=== TASK TO COMPLETE ===
Scan the data below for lines holding the word "docs", and copy each line found.

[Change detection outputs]

====================

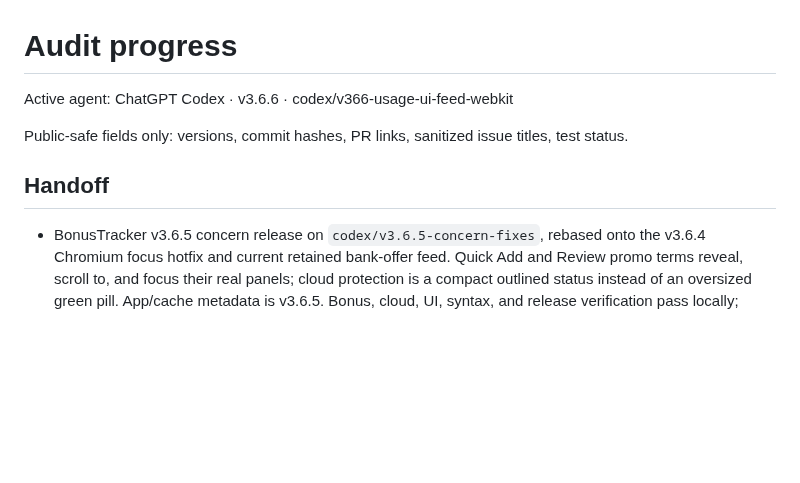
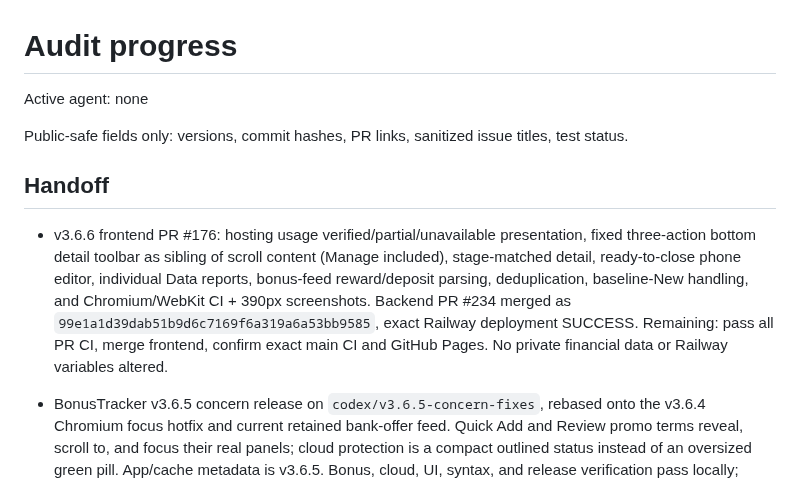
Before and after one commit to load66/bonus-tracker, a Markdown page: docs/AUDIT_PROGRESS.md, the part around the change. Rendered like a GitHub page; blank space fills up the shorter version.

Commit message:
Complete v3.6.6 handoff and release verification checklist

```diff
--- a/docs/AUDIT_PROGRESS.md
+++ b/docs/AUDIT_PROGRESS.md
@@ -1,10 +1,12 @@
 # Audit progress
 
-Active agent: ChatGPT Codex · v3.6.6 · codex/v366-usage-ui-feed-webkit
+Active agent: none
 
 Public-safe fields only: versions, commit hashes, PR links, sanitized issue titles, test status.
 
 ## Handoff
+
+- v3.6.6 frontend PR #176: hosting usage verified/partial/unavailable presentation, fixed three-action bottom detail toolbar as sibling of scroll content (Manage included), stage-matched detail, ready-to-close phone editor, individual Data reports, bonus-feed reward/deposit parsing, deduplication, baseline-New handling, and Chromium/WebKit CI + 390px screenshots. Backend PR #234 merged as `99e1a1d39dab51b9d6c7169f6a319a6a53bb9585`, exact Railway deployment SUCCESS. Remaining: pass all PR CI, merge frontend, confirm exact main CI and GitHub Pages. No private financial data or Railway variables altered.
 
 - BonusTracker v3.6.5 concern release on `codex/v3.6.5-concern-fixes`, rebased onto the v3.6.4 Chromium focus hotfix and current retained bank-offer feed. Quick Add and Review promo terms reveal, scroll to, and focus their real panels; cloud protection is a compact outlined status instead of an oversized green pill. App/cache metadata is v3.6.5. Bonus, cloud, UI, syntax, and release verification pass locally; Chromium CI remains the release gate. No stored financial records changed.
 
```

====================

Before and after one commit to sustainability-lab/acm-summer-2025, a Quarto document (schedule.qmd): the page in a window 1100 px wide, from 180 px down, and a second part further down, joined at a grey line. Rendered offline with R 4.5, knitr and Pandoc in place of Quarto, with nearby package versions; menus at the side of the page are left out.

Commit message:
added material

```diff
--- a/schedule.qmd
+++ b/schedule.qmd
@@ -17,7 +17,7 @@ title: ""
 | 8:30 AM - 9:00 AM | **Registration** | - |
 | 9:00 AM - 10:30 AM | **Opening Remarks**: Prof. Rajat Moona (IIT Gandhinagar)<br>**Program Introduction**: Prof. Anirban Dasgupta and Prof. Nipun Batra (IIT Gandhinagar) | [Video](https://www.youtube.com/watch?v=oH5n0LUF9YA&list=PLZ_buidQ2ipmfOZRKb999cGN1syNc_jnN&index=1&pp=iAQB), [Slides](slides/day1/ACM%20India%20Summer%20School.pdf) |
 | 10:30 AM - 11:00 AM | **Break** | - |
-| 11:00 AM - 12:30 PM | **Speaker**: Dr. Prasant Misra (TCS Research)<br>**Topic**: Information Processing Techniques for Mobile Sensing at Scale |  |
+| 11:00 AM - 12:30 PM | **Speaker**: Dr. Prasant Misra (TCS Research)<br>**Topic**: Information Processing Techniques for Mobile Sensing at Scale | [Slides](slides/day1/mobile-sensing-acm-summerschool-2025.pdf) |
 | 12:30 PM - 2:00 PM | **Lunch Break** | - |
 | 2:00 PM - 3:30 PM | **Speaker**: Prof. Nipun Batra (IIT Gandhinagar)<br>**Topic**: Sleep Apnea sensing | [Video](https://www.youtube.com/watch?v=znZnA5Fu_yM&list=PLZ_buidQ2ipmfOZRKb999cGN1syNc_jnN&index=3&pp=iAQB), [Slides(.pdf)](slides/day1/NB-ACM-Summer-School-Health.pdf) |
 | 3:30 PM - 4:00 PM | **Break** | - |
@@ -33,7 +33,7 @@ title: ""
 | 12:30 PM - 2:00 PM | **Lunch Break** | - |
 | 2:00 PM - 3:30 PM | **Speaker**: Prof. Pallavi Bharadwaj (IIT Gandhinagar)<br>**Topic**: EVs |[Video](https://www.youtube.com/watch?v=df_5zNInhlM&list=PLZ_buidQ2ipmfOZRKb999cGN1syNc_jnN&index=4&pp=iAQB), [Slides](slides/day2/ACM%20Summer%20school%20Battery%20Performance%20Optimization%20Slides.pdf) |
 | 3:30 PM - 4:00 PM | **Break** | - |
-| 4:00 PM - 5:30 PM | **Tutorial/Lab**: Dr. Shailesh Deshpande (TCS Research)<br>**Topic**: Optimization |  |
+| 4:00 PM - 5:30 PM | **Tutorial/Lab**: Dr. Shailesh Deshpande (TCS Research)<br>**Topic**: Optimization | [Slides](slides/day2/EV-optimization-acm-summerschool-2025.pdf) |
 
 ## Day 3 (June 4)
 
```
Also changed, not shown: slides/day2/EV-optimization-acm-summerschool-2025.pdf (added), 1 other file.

====================

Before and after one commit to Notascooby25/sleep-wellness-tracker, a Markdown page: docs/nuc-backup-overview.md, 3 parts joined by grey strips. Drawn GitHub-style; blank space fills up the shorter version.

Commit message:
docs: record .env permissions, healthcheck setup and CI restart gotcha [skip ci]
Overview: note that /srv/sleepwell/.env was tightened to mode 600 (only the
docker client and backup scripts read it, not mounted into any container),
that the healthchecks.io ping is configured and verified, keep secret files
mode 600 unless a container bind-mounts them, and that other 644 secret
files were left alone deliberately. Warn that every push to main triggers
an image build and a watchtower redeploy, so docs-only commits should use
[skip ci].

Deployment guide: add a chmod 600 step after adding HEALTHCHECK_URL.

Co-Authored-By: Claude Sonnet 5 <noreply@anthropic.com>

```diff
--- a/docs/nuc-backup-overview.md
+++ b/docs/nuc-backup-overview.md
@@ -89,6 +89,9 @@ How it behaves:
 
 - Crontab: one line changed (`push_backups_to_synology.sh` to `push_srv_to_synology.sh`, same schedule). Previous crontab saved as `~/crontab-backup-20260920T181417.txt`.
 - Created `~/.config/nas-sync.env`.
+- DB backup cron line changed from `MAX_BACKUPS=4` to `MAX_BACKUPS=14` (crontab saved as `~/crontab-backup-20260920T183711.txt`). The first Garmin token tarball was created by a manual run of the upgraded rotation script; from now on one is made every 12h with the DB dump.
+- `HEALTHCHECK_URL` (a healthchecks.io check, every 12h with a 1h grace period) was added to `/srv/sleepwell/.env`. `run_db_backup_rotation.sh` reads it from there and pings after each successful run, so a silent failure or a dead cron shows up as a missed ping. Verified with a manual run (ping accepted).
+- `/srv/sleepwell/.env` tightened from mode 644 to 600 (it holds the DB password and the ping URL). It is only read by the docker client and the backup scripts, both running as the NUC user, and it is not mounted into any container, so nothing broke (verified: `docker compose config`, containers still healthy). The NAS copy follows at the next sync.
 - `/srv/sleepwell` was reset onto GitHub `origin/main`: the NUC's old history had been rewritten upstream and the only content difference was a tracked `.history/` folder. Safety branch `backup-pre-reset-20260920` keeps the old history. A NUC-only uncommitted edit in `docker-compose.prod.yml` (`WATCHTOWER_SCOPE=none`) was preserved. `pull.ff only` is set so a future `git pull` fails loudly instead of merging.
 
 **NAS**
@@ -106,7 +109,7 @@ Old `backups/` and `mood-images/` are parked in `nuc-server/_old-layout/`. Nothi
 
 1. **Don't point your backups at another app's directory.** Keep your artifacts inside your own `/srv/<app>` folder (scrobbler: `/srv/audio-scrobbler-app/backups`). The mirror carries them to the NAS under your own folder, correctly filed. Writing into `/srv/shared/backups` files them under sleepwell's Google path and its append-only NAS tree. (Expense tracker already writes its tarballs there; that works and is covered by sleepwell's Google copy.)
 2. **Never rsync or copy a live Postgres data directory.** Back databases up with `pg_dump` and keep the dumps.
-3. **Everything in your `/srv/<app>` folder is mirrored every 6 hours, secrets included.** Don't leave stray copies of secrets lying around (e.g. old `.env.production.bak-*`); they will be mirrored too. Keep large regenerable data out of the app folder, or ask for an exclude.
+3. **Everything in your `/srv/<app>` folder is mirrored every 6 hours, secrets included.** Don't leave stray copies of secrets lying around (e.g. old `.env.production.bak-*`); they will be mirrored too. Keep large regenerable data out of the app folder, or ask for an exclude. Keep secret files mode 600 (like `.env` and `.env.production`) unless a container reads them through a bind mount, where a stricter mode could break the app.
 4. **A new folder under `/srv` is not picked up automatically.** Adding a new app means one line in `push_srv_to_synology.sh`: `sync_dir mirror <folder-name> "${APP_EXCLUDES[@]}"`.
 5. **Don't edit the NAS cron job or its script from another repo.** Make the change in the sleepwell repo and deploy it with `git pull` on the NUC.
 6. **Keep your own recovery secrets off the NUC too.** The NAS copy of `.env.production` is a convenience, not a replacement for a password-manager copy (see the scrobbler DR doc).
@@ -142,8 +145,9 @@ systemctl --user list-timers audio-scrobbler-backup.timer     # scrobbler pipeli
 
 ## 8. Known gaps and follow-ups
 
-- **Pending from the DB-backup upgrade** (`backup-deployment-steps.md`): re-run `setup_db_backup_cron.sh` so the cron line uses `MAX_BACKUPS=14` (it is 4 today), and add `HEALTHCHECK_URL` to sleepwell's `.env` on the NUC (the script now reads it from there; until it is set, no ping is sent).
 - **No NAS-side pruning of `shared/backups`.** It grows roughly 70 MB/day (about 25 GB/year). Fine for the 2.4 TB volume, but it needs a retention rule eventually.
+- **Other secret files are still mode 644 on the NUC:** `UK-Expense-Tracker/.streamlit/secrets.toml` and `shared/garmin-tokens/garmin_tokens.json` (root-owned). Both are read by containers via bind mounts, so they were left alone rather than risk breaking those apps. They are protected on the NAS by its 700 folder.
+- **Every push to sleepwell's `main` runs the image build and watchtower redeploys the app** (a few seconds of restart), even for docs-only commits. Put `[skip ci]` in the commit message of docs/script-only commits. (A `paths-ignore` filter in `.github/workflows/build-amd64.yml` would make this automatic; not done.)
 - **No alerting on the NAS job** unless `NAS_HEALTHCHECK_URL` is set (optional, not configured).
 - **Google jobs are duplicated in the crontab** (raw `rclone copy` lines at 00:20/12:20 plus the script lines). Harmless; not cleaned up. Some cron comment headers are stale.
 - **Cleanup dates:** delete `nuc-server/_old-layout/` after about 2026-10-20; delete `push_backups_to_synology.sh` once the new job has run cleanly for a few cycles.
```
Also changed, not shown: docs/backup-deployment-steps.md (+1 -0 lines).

====================

=== YOUR RESPONSE ===
Before and after one commit to load66/bonus-tracker, a Markdown page: docs/AUDIT_PROGRESS.md, the part around the change. Rendered like a GitHub page; blank space fills up the shorter version.
--- a/docs/AUDIT_PROGRESS.md
+++ b/docs/AUDIT_PROGRESS.md
Before and after one commit to Notascooby25/sleep-wellness-tracker, a Markdown page: docs/nuc-backup-overview.md, 3 parts joined by grey strips. Drawn GitHub-style; blank space fills up the shorter version.
docs: record .env permissions, healthcheck setup and CI restart gotcha [skip ci]
an image build and a watchtower redeploy, so docs-only commits should use
--- a/docs/nuc-backup-overview.md
+++ b/docs/nuc-backup-overview.md
+- **Every push to sleepwell's `main` runs the image build and watchtower redeploys the app** (a few seconds of restart), even for docs-only commits. Put `[skip ci]` in the commit message of docs/script-only commits. (A `paths-ignore` filter in `.github/workflows/build-amd64.yml` would make this automatic; not done.)
Also changed, not shown: docs/backup-deployment-steps.md (+1 -0 lines).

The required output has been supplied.